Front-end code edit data
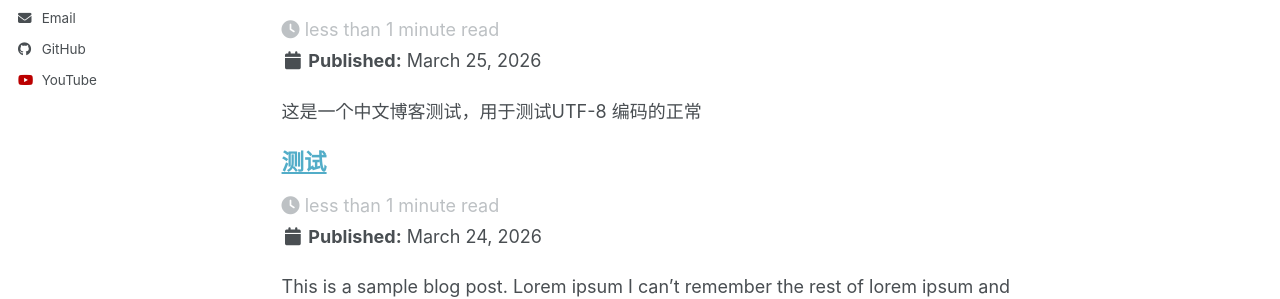
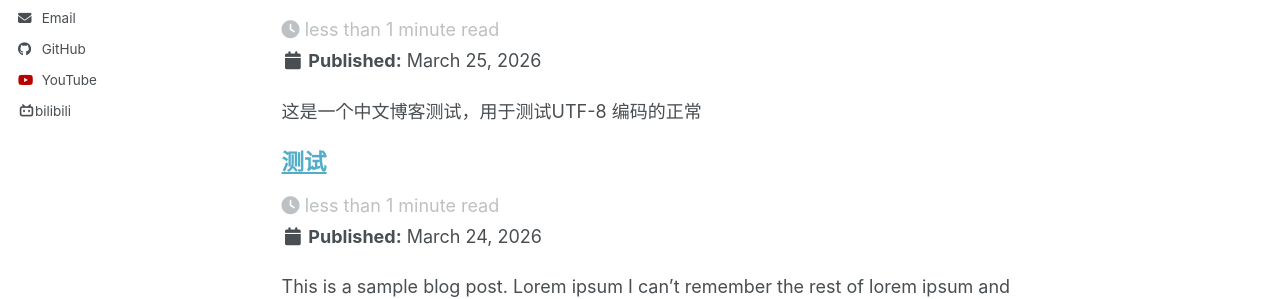
Before and after one commit to LiuyiRigel/LiuyiRigel.github.io, a Jekyll site: the page built from _pages/about.md, in a window 1280 px wide. Shown: the part 446-745 px from the top of the page. Built offline with Jekyll 4.4.1, drawn with Linux system fonts in a browser that asks for light colours; a script bundle is joined from its source files by our own code; library files that are not in the unit come from our copies.

Commit message:
modified:   _config.yml 	modified:   _includes/author-profile.html

```diff
--- a/_config.yml
+++ b/_config.yml
@@ -81,7 +81,7 @@
   wikipedia        : # Username
   xing             : # Username
   bilibili         : "284858925"
-  youtube          : "@garyalen8192" # Username
+  youtube          : "garyalen8192" # Username
   zhihu            : # Username
 
 # Publication Category - The following the list of publication categories and their headings
--- a/_includes/author-profile.html
+++ b/_includes/author-profile.html
@@ -168,8 +168,8 @@
       {% if author.youtube %}
         <li><a href="https://www.youtube.com/@{{ author.youtube }}"><i class="fab fa-fw fa-youtube icon-pad-right" aria-hidden="true"></i>YouTube</a></li>
       {% endif %}
-            {% if author.zhihu %}
-      <li><a href="https://space.bilibili.com/{{ author.bilibili }}"><i class="fab fa-fw fa-bilibili icon-pad-right" aria-hidden="true"></i>bilibili</a></li>
+      {% if author.bilibili %}
+      <li><a href="https://space.bilibili.com/{{ author.bilibili }}"><i class="fa-fw fa-brands fa-bilibili" aria-hidden="true"></i>bilibili</a></li>
       {% endif %}
       {% if author.zhihu %}
       <li><a href="https://www.zhihu.com/people/{{ author.zhihu }}"><i class="fab fa-fw fa-zhihu icon-pad-right" aria-hidden="true"></i>Zhihu</a></li>
```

* TASK DETAILS:
Output every line of the records exactly, excluding all pictures.

* SOLUTION:
Before and after one commit to LiuyiRigel/LiuyiRigel.github.io, a Jekyll site: the page built from _pages/about.md, in a window 1280 px wide. Shown: the part 446-745 px from the top of the page. Built offline with Jekyll 4.4.1, drawn with Linux system fonts in a browser that asks for light colours; a script bundle is joined from its source files by our own code; library files that are not in the unit come from our copies.

Commit message:
modified:   _config.yml 	modified:   _includes/author-profile.html

```diff
--- a/_config.yml
+++ b/_config.yml
@@ -81,7 +81,7 @@
   wikipedia        : # Username
   xing             : # Username
   bilibili         : "284858925"
-  youtube          : "@garyalen8192" # Username
+  youtube          : "garyalen8192" # Username
   zhihu            : # Username
 
 # Publication Category - The following the list of publication categories and their headings
--- a/_includes/author-profile.html
+++ b/_includes/author-profile.html
@@ -168,8 +168,8 @@
       {% if author.youtube %}
         <li><a href="https://www.youtube.com/@{{ author.youtube }}"><i class="fab fa-fw fa-youtube icon-pad-right" aria-hidden="true"></i>YouTube</a></li>
       {% endif %}
-            {% if author.zhihu %}
-      <li><a href="https://space.bilibili.com/{{ author.bilibili }}"><i class="fab fa-fw fa-bilibili icon-pad-right" aria-hidden="true"></i>bilibili</a></li>
+      {% if author.bilibili %}
+      <li><a href="https://space.bilibili.com/{{ author.bilibili }}"><i class="fa-fw fa-brands fa-bilibili" aria-hidden="true"></i>bilibili</a></li>
       {% endif %}
       {% if author.zhihu %}
       <li><a href="https://www.zhihu.com/people/{{ author.zhihu }}"><i class="fab fa-fw fa-zhihu icon-pad-right" aria-hidden="true"></i>Zhihu</a></li>
```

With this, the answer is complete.